Work out how many lines of the listing hold "video" and return that number by itself.
·····
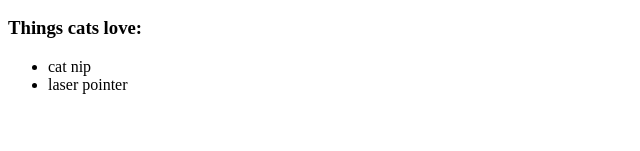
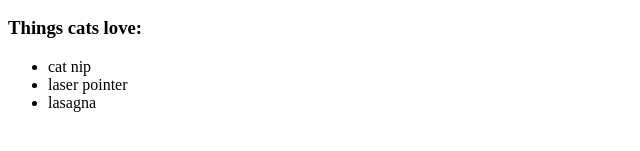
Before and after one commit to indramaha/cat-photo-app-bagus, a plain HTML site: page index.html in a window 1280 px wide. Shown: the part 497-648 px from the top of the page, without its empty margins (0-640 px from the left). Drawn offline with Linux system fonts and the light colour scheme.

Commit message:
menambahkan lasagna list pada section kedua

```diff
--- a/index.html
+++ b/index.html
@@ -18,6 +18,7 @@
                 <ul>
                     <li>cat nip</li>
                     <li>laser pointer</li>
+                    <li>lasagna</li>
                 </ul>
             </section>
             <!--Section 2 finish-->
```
·····
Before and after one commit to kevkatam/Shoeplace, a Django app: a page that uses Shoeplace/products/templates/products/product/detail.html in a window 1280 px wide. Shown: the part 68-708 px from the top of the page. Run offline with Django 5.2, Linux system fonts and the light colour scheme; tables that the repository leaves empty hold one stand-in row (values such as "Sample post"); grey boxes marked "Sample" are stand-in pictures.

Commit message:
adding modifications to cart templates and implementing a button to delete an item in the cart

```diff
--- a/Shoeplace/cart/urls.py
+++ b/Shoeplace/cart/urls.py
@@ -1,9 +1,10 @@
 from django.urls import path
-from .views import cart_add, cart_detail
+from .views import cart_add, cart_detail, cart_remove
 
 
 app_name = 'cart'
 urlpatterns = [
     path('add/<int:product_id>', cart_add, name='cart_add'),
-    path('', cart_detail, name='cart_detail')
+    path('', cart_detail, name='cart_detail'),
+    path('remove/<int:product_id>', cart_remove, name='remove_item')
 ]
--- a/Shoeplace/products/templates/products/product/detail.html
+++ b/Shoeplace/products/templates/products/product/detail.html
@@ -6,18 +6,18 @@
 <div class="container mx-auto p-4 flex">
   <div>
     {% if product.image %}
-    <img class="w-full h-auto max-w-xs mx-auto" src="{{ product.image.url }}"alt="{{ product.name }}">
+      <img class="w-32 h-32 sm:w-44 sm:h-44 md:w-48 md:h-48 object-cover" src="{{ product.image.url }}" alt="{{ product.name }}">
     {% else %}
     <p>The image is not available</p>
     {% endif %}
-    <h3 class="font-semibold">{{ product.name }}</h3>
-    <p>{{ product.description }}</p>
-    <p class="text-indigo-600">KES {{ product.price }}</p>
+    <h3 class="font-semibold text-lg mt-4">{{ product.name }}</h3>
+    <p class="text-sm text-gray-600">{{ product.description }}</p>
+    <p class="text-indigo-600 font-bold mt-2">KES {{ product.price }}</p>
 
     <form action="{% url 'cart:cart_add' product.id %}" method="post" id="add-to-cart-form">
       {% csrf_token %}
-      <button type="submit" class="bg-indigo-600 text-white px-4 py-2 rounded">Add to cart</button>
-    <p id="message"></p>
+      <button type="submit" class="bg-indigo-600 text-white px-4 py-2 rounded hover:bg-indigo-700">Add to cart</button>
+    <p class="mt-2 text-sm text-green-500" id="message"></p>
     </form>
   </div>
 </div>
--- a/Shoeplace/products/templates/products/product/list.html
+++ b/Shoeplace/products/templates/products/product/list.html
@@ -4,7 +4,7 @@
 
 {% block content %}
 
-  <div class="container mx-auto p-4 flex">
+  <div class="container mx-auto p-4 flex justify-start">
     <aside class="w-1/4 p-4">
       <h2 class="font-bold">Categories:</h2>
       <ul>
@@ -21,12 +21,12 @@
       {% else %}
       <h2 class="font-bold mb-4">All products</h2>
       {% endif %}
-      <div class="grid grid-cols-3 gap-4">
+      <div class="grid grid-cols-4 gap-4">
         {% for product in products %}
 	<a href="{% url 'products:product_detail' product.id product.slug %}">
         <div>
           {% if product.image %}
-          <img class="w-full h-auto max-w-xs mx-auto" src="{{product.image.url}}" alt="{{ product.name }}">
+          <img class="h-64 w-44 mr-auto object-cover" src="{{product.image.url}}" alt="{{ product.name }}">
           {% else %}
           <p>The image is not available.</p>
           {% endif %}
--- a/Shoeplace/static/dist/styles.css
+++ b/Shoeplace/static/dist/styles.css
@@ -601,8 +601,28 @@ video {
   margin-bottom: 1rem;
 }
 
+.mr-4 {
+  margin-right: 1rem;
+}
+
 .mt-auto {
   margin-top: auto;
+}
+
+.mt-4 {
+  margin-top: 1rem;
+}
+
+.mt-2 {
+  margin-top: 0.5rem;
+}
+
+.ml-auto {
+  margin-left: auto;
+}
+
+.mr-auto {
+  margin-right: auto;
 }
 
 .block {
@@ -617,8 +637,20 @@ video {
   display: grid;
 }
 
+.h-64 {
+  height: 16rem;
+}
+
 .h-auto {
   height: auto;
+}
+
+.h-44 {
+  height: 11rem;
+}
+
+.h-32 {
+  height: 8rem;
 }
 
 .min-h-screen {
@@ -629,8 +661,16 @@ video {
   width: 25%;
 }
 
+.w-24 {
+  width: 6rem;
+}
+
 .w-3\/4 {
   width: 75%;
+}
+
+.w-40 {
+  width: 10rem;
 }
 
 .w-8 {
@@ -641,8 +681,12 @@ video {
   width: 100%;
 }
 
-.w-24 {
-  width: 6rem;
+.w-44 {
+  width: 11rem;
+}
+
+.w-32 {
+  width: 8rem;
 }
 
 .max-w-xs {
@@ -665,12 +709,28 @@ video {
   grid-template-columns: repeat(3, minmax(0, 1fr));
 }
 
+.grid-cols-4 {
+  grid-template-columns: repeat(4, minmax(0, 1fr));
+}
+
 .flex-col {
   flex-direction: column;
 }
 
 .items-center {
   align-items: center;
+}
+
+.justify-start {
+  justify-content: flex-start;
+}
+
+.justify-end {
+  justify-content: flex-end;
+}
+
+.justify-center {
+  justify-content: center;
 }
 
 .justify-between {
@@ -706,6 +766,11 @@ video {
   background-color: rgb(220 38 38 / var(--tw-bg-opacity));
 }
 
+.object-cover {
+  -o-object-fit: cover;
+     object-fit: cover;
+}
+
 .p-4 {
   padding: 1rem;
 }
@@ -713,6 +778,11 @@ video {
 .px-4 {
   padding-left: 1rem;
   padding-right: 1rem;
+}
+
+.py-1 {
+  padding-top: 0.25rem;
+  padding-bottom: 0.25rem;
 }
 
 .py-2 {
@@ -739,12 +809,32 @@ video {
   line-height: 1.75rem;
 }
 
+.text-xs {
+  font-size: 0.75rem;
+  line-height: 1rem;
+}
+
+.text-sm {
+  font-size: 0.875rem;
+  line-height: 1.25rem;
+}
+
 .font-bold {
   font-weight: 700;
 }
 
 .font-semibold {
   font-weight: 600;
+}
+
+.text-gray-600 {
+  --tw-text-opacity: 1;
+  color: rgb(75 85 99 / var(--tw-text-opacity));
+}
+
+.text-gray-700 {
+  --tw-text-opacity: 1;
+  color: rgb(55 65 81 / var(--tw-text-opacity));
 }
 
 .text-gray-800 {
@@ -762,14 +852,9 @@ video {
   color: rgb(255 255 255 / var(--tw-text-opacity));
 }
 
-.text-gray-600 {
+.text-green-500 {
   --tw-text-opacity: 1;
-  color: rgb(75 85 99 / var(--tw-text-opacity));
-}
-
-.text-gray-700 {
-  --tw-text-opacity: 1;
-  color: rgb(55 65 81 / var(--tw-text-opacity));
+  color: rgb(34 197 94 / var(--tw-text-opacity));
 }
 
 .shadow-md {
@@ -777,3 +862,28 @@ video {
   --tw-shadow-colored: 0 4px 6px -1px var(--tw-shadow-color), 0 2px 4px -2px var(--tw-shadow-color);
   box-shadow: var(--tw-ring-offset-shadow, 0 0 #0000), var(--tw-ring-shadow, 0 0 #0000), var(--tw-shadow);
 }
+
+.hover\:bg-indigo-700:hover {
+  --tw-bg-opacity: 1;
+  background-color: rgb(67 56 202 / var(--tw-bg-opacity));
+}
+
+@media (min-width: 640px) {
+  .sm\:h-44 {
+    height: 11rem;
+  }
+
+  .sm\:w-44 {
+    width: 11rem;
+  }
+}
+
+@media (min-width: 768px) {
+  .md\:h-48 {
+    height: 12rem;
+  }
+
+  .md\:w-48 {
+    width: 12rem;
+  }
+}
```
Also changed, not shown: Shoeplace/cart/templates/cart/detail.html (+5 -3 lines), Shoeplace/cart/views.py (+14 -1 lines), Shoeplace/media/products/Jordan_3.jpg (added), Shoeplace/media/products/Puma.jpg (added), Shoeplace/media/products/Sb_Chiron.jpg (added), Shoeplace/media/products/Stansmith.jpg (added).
·····
(Exercise output): 10